My apologies to coach C.W. Campbell’s 11-1, 1999 Lovejoy squad.
Forgive me, Chris Scott, Kisan Flakes and Jeremy Lomax. I’m aware that you were all-state football players for coach Al Hughes’ 2003 bunch that barely lost to Westside Macon in the second round of the playoffs.
I’m sorry, Tashard Choice. You also were on that vaunted 2003 team that was closer than any other to achieving unprecedented Lovejoy postseason lore until last year.
Oh, and speaking of 2011; My regrets to Rico McWilliams, Jermaine Hough and Jamal Covington — members of the state-runner up and most successful Lovejoy team in school history.
As great as your respective versions of Wildcat football were and always will be, there may soon be one that trumps them all.
That is, if 2012’s ultra-talented group headlined by all-state running back Travis Custis gets the last word.
No Lovejoy football team went further in the playoffs than last season’s Wildcats who, for the first time in school history, advanced past the second round of the playoffs.
Hughes’ bunch got on the back and shoulders of Custis, who broke Choice’s all-time rushing record as he ran for 1,839 yards and found the endzone a total of 31 times.
They rode him all the way to the Georgia Dome, only to run out of gas in a 22-7 defeat to Tucker in the 4-AAAA state championship game.
The good news is this year’s team looks every bit as loaded as the last, if not more.
Sixteen starters return — eight on each side of the ball. Eight of the returning 16 were either first or second team 2011 All Southern Crescent selections, while seniors JuMichael Ramos (wide receiver) and El-Malik Roberson (safety) received honorable mention recognition.
Two Wildcats, Custis and Norwood were all-state selections in 2011, giving Lovejoy the largest return of all-state players of any team in school history.
This Hughes-coached bunch is good because of skill position depth; they have young players with high ceilings like center Randy Robinson who made the All Southern Crescent team as a freshman. Also because of quarterback Alejandro Bennifield’s emergence as a true field general.
This team should be great because it has speed to burn, and Hughes in his 12th season at Lovejoy presents a picture of coaching stability that is unmatched amongst Clayton and Henry County schools.
But Lovejoy has had plenty of good teams in its 22 years. Thirteen winning seasons. Five teams that have won 10 or more games and nine teams have qualified for the postseason.
And with its first deep state playoff run in 2011, it is arguable that last year’s bunch was a truly great team.
However, many good and great football teams have ended their seasons without hoisting the state championship hardware.
It’s championships that spell the difference between greatness and eliteness.
Sure, the Wildcats have region crowns. Five of them (1999, 2003, 2004, 2010, 2011) to be exact. But at the final whistle last December against Tucker no Lovejoy player was found basking in the glory of being back-to-back region champs.

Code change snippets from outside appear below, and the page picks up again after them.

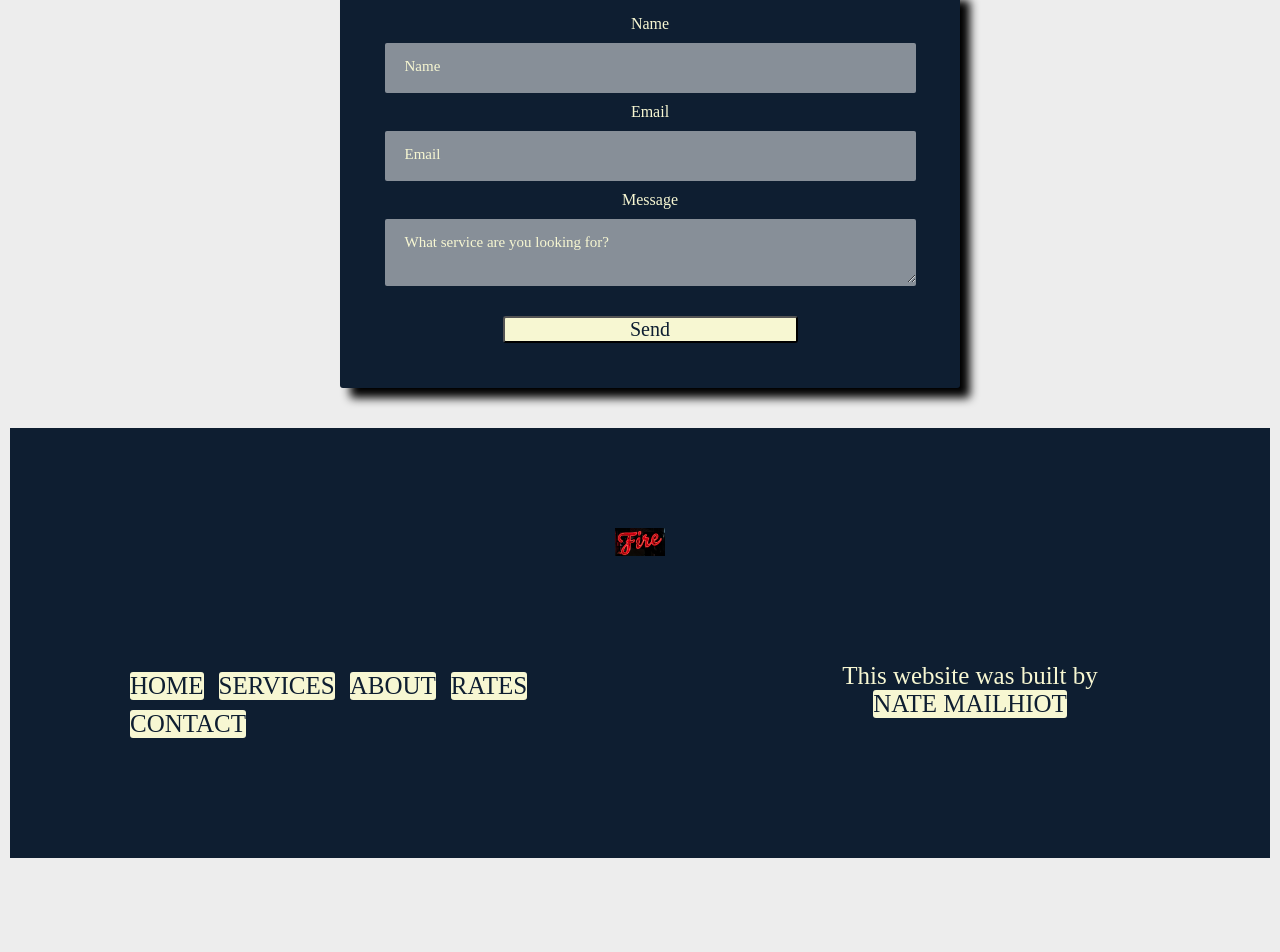
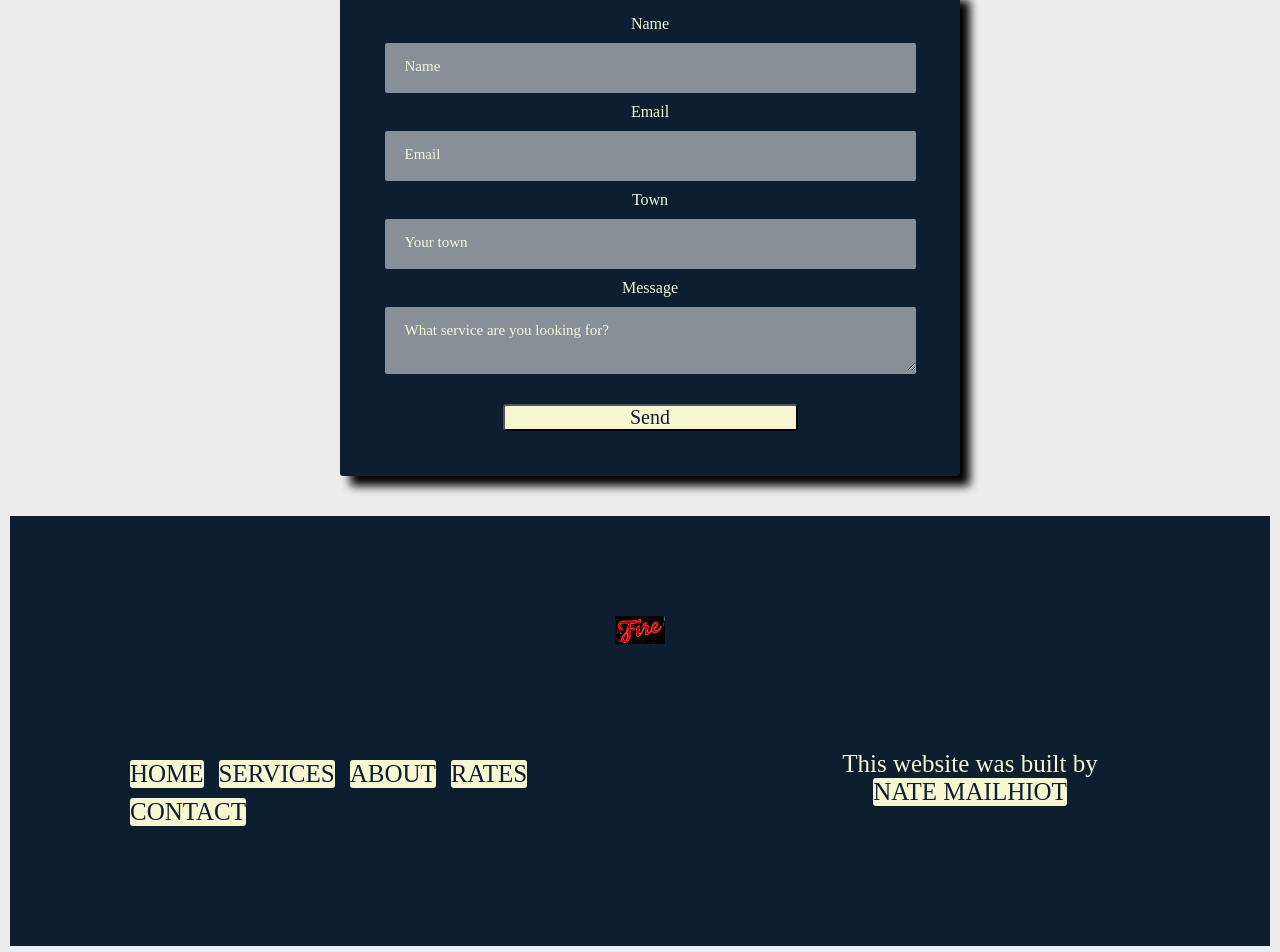
Before and after one commit to NateMail/greatexpectationsmoc, a React (Create React App) app: page / in a window 1280 px wide. Shown: the part 4636-5588 px from the top of the page. Before the commit the page ends 5504 px from the top, so only its background shows below. Built offline with nearby package versions, Linux system fonts and the light colour scheme; a web font is replaced by a local one.

Commit message:
Contact form update

```diff
--- a/src/components/Contact.js
+++ b/src/components/Contact.js
@@ -37,6 +37,13 @@ export default function Contact() {
             placeholder="Email"
             className="contact__form__input"
           />
+          <label className="contact__form__label">Town</label>
+          <input
+            type="text"
+            name="user_town"
+            placeholder="Your town"
+            className="contact__form__input"
+          />
           <label className="contact__form__label">Message</label>
           <textarea
             name="message"
```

Instead, they were smarting from the sting of being so close to their ultimate goal, but still too far.
And that flavor lingering on the team’s collective palate?
“We didn’t win the last one last year,” Hughes said. “And that left a bitter taste in our mouths.”
Ever eaten something sour, or something that didn’t agree with your tastebuds? The first think you probably did was rush to find another flavor to wash away the taste.
That urgency — acquired in such a painful manner last season — is what can potentially make this Lovejoy team cross the threshold from being great to elite.
That urgency is something that Choice’s 2003 team never had. It’s something Campbell’s squads didn’t experience. And until now, even Hughes’ other teams could not relate.
That’s because the kind of urgency that produces 2012’s team slogan, “win the last one,” can only be taught by getting to the last one and losing.
“Really to get that far and lose the way we did,” Custis said, “it really does leave a bitter taste in your mouth. We have 33 seniors coming back this year. We’re more hungry this year. This is the only time we’re going to be able to put it together and get this done.”
Check back with me in November and we’ll see. Football is still played on grass and turf, not paper and potential.
But if there was ever a Lovejoy team that can feel safe to pursue that claim, it just might be this one.
Gabriel Stovall covers sports for the Clayton News Daily and Henry Daily Herald. He can be reached at email@example.com. On Twitter? Follow him at @GabrielStovall1.